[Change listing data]
******
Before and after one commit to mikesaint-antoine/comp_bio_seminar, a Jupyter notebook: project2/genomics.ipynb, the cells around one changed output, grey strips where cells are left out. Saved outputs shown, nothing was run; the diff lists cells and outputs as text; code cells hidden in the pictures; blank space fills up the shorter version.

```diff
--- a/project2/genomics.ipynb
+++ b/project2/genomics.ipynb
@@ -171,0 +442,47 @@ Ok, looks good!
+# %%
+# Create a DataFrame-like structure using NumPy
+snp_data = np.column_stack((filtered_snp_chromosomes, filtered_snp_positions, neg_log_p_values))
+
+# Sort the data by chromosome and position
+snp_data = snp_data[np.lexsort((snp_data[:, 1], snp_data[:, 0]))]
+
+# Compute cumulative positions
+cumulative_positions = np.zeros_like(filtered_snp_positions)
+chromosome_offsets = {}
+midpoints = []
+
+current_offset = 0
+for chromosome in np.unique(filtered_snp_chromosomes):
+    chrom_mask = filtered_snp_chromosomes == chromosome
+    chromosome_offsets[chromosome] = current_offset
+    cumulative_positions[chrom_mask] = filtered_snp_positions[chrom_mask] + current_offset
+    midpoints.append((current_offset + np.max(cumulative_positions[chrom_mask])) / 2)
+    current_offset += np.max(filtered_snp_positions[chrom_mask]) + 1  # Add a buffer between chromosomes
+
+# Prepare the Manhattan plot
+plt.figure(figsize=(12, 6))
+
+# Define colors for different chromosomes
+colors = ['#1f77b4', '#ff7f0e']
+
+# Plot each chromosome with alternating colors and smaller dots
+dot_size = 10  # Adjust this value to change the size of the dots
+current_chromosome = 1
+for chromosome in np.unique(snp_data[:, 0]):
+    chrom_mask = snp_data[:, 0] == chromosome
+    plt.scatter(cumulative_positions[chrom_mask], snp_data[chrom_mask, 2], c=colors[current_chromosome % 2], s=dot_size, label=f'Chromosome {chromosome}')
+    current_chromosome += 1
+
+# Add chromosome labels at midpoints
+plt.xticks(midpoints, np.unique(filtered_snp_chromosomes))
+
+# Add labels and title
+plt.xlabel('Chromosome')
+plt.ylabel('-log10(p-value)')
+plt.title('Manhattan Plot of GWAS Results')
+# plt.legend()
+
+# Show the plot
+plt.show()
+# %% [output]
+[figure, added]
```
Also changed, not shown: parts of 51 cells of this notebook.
******
Problem
Pull out each record as written and restate it exactly.

Task response
Before and after one commit to mikesaint-antoine/comp_bio_seminar, a Jupyter notebook: project2/genomics.ipynb, the cells around one changed output, grey strips where cells are left out. Saved outputs shown, nothing was run; the diff lists cells and outputs as text; code cells hidden in the pictures; blank space fills up the shorter version.

```diff
--- a/project2/genomics.ipynb
+++ b/project2/genomics.ipynb
@@ -171,0 +442,47 @@ Ok, looks good!
+# %%
+# Create a DataFrame-like structure using NumPy
+snp_data = np.column_stack((filtered_snp_chromosomes, filtered_snp_positions, neg_log_p_values))
+
+# Sort the data by chromosome and position
+snp_data = snp_data[np.lexsort((snp_data[:, 1], snp_data[:, 0]))]
+
+# Compute cumulative positions
+cumulative_positions = np.zeros_like(filtered_snp_positions)
+chromosome_offsets = {}
+midpoints = []
+
+current_offset = 0
+for chromosome in np.unique(filtered_snp_chromosomes):
+    chrom_mask = filtered_snp_chromosomes == chromosome
+    chromosome_offsets[chromosome] = current_offset
+    cumulative_positions[chrom_mask] = filtered_snp_positions[chrom_mask] + current_offset
+    midpoints.append((current_offset + np.max(cumulative_positions[chrom_mask])) / 2)
+    current_offset += np.max(filtered_snp_positions[chrom_mask]) + 1  # Add a buffer between chromosomes
+
+# Prepare the Manhattan plot
+plt.figure(figsize=(12, 6))
+
+# Define colors for different chromosomes
+colors = ['#1f77b4', '#ff7f0e']
+
+# Plot each chromosome with alternating colors and smaller dots
+dot_size = 10  # Adjust this value to change the size of the dots
+current_chromosome = 1
+for chromosome in np.unique(snp_data[:, 0]):
+    chrom_mask = snp_data[:, 0] == chromosome
+    plt.scatter(cumulative_positions[chrom_mask], snp_data[chrom_mask, 2], c=colors[current_chromosome % 2], s=dot_size, label=f'Chromosome {chromosome}')
+    current_chromosome += 1
+
+# Add chromosome labels at midpoints
+plt.xticks(midpoints, np.unique(filtered_snp_chromosomes))
+
+# Add labels and title
+plt.xlabel('Chromosome')
+plt.ylabel('-log10(p-value)')
+plt.title('Manhattan Plot of GWAS Results')
+# plt.legend()
+
+# Show the plot
+plt.show()
+# %% [output]
+[figure, added]
```
Also changed, not shown: parts of 51 cells of this notebook.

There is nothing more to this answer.